# Task to complete
For the material that follows, list every line containing the word "astype".

# Record extracts
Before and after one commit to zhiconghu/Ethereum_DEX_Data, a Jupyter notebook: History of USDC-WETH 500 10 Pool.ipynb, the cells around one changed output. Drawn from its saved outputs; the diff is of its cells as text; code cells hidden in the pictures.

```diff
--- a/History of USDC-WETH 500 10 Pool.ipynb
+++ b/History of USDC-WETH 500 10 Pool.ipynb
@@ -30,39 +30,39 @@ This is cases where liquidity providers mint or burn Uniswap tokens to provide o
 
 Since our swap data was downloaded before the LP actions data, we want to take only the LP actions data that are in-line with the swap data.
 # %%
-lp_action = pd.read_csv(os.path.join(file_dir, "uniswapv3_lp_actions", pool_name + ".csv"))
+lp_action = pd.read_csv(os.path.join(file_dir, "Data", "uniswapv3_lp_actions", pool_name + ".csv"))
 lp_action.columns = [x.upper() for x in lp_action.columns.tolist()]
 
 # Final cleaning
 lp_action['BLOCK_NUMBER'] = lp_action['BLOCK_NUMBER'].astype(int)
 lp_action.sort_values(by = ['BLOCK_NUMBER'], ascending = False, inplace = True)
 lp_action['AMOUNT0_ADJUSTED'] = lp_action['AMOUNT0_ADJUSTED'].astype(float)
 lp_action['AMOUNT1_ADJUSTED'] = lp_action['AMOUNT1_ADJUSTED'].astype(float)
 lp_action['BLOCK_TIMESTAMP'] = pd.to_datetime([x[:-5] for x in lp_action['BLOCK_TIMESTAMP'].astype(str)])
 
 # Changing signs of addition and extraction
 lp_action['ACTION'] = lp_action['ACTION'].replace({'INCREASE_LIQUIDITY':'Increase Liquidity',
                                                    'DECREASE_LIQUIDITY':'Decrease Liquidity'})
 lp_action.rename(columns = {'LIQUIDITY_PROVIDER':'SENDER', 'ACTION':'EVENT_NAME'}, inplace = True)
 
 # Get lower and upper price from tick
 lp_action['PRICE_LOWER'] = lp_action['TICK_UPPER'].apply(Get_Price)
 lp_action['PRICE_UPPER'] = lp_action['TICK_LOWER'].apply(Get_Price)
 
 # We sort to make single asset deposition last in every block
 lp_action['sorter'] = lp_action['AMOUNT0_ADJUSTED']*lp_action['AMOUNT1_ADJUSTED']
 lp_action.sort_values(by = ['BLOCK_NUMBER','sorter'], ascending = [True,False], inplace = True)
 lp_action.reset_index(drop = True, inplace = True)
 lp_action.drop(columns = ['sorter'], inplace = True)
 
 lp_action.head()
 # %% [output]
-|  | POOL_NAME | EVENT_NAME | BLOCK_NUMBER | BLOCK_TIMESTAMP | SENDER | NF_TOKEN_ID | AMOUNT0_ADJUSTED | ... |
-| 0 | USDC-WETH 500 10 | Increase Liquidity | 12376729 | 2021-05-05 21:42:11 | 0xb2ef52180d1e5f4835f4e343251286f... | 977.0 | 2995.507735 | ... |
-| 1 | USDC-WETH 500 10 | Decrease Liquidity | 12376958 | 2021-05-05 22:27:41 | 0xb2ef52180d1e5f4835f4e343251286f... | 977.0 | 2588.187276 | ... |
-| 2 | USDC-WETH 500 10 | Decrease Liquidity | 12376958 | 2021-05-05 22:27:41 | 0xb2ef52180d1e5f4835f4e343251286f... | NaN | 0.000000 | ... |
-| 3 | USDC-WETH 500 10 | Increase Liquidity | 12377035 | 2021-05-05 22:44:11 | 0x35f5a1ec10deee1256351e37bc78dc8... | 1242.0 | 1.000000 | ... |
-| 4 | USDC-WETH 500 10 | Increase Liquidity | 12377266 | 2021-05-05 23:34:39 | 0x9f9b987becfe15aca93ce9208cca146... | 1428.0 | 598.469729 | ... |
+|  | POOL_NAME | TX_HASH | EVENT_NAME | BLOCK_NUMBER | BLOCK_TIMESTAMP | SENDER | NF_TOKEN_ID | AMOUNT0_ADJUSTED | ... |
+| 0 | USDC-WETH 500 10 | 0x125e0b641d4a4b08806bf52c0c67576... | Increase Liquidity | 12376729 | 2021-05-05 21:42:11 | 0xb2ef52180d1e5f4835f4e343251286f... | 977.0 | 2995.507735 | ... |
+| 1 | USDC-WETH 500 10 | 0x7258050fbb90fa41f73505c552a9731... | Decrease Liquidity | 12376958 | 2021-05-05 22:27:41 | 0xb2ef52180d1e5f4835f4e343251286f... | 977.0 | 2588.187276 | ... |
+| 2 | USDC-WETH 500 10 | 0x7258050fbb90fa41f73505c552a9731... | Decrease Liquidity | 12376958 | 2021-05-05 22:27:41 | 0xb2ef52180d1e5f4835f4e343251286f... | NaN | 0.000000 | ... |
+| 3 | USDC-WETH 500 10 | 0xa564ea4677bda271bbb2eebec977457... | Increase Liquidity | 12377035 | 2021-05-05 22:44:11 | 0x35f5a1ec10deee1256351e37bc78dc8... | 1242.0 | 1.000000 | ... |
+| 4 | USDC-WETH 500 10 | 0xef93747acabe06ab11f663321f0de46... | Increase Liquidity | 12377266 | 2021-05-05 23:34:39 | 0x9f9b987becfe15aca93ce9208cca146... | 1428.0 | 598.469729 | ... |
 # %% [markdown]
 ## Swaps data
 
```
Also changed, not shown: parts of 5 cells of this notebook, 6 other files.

# Answer to the problem
 lp_action['BLOCK_NUMBER'] = lp_action['BLOCK_NUMBER'].astype(int)
 lp_action['AMOUNT0_ADJUSTED'] = lp_action['AMOUNT0_ADJUSTED'].astype(float)
 lp_action['AMOUNT1_ADJUSTED'] = lp_action['AMOUNT1_ADJUSTED'].astype(float)
 lp_action['BLOCK_TIMESTAMP'] = pd.to_datetime([x[:-5] for x in lp_action['BLOCK_TIMESTAMP'].astype(str)])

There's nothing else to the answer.